**About this exercise**
The answer must consist of every line in the data below that holds the word "their".
***
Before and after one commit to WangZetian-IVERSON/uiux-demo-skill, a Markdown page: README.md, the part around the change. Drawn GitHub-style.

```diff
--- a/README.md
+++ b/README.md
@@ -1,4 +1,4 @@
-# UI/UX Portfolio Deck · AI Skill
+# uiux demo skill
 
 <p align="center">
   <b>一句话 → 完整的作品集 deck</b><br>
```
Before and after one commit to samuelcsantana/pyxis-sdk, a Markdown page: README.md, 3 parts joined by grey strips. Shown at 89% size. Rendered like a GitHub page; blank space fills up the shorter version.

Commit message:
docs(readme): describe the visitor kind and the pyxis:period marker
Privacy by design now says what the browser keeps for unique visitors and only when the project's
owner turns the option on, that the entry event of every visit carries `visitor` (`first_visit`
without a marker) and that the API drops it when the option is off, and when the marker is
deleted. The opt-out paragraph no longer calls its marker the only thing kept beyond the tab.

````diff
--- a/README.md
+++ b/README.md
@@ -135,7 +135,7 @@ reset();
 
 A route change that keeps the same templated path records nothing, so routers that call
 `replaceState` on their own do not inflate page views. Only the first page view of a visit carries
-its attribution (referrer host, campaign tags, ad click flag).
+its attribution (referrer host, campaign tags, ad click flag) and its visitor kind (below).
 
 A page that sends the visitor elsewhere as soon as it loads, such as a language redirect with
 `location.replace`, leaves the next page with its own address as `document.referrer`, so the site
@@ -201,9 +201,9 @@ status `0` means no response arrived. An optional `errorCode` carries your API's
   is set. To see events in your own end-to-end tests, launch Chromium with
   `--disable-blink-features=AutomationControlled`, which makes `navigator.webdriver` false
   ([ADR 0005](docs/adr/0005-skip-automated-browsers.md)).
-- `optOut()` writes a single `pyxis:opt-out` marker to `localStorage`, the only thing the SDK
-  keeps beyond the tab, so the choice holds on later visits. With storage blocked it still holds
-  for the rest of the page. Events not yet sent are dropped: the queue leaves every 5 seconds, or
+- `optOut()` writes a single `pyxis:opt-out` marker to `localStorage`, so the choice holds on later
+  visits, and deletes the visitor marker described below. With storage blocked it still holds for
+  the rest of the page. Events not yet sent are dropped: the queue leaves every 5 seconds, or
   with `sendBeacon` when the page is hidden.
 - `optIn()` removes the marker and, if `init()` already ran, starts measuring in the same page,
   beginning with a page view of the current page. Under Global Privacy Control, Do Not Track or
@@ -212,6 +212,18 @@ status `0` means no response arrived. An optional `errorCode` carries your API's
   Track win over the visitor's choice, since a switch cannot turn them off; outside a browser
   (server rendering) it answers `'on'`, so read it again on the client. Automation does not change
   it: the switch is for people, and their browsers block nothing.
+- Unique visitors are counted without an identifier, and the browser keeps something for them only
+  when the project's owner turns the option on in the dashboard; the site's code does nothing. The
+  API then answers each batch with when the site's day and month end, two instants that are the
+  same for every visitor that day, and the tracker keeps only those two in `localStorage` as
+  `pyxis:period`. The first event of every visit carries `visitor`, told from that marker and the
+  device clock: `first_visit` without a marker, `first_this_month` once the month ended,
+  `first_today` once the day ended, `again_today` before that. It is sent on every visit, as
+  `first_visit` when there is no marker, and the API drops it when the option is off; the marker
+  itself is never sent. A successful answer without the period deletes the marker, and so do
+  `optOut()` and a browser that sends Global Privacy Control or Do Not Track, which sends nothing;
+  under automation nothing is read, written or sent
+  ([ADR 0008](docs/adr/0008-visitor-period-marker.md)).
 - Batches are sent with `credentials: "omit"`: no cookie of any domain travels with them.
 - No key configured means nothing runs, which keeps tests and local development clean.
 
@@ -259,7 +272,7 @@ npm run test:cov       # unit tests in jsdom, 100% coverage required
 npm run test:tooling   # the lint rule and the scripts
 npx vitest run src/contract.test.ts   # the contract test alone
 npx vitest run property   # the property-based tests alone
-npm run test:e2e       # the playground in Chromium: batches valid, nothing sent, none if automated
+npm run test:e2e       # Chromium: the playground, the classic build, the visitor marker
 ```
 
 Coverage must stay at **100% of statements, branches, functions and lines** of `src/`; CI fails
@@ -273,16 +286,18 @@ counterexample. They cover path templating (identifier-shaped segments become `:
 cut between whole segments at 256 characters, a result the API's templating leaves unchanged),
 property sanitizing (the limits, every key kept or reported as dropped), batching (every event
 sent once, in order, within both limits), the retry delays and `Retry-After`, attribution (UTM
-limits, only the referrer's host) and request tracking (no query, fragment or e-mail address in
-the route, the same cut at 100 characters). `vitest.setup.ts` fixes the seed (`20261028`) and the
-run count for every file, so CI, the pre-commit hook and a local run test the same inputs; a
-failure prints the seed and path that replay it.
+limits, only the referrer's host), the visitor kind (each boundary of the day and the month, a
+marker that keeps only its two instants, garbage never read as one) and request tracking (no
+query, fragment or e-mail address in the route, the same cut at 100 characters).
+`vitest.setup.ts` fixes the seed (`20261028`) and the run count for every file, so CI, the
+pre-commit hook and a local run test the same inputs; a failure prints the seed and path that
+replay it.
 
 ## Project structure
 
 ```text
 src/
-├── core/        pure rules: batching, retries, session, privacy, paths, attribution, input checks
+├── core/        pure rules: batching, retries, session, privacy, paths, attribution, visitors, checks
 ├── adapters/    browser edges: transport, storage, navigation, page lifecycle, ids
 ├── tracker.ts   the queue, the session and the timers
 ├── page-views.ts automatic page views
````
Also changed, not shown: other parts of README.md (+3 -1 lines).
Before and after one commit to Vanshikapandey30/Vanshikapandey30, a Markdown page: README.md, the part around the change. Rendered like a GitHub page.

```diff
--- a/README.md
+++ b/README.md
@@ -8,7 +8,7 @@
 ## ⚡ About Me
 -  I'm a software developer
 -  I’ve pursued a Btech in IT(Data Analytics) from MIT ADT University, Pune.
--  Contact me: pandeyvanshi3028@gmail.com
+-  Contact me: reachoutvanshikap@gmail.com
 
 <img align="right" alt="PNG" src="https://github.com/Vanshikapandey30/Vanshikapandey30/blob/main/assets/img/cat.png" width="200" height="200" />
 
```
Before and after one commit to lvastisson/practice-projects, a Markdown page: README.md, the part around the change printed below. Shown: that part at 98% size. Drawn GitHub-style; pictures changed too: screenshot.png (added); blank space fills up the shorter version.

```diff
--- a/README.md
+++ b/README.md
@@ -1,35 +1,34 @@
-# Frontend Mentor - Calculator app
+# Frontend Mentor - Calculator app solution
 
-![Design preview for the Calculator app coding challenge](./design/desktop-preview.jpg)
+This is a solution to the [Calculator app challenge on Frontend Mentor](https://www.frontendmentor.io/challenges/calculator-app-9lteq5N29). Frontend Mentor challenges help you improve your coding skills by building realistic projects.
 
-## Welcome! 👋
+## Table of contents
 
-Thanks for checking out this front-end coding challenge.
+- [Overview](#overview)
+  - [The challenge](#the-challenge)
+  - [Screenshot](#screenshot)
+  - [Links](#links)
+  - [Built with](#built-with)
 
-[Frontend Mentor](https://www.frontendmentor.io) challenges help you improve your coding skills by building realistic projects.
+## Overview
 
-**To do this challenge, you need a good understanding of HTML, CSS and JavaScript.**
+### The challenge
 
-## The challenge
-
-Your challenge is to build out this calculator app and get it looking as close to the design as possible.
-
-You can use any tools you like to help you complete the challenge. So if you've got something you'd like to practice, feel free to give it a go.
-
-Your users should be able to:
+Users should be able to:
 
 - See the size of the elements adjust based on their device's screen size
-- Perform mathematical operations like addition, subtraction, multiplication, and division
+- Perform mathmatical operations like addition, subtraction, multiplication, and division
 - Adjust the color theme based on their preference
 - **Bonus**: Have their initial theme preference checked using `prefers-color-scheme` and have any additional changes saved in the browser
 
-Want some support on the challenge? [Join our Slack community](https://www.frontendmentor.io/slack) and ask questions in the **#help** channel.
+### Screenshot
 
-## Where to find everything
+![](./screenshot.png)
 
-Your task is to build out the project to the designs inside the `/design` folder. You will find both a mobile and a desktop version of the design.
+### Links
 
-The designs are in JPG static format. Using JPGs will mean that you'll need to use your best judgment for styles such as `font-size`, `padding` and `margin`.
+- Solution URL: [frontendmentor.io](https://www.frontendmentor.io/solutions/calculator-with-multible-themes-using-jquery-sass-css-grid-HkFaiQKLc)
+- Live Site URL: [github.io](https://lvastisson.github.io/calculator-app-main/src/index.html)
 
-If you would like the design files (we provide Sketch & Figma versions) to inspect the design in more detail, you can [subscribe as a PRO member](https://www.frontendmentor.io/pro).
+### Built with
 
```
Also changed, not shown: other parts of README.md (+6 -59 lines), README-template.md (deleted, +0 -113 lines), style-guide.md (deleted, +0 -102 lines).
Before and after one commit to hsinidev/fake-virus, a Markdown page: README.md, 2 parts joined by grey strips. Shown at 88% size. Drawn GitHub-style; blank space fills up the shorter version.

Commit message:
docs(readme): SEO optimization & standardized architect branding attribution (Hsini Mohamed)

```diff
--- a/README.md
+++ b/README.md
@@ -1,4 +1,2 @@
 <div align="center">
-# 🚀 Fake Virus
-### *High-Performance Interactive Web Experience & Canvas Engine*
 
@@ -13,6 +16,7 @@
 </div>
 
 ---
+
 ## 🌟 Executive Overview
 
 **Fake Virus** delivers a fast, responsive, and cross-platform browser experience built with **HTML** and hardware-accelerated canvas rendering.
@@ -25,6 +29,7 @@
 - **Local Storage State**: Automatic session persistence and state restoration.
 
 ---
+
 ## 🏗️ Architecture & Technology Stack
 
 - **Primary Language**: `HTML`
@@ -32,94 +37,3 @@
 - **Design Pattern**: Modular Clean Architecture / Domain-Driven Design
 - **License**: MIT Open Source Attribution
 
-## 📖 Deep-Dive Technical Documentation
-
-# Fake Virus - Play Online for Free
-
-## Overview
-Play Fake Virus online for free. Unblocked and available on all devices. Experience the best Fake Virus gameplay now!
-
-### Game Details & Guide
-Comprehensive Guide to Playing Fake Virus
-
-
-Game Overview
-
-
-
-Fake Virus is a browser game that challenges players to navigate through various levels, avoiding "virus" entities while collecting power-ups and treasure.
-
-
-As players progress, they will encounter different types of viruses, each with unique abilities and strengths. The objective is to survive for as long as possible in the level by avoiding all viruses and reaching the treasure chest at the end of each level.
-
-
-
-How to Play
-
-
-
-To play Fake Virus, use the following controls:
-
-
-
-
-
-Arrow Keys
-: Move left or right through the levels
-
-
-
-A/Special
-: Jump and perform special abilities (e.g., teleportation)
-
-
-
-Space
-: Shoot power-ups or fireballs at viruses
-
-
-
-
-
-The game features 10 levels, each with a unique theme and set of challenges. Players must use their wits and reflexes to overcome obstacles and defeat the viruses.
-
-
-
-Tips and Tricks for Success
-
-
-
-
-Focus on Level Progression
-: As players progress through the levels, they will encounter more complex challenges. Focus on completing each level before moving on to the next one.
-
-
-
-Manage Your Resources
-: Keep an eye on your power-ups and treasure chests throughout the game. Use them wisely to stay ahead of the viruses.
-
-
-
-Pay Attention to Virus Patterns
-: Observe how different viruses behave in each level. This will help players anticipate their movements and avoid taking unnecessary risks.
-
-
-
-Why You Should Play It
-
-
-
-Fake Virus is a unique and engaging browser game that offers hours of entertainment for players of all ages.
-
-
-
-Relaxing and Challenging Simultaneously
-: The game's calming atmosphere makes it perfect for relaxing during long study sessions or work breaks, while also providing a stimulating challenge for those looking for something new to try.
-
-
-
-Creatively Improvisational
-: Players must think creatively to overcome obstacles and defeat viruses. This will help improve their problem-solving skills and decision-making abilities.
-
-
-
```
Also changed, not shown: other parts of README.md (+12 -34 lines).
***
**Result**
 `replaceState` on their own do not inflate page views. Only the first page view of a visit carries
   it: the switch is for people, and their browsers block nothing.
 - See the size of the elements adjust based on their device's screen size
 - Adjust the color theme based on their preference
 - **Bonus**: Have their initial theme preference checked using `prefers-color-scheme` and have any additional changes saved in the browser
-The game features 10 levels, each with a unique theme and set of challenges. Players must use their wits and reflexes to overcome obstacles and defeat the viruses.
-: Observe how different viruses behave in each level. This will help players anticipate their movements and avoid taking unnecessary risks.
-: Players must think creatively to overcome obstacles and defeat viruses. This will help improve their problem-solving skills and decision-making abilities.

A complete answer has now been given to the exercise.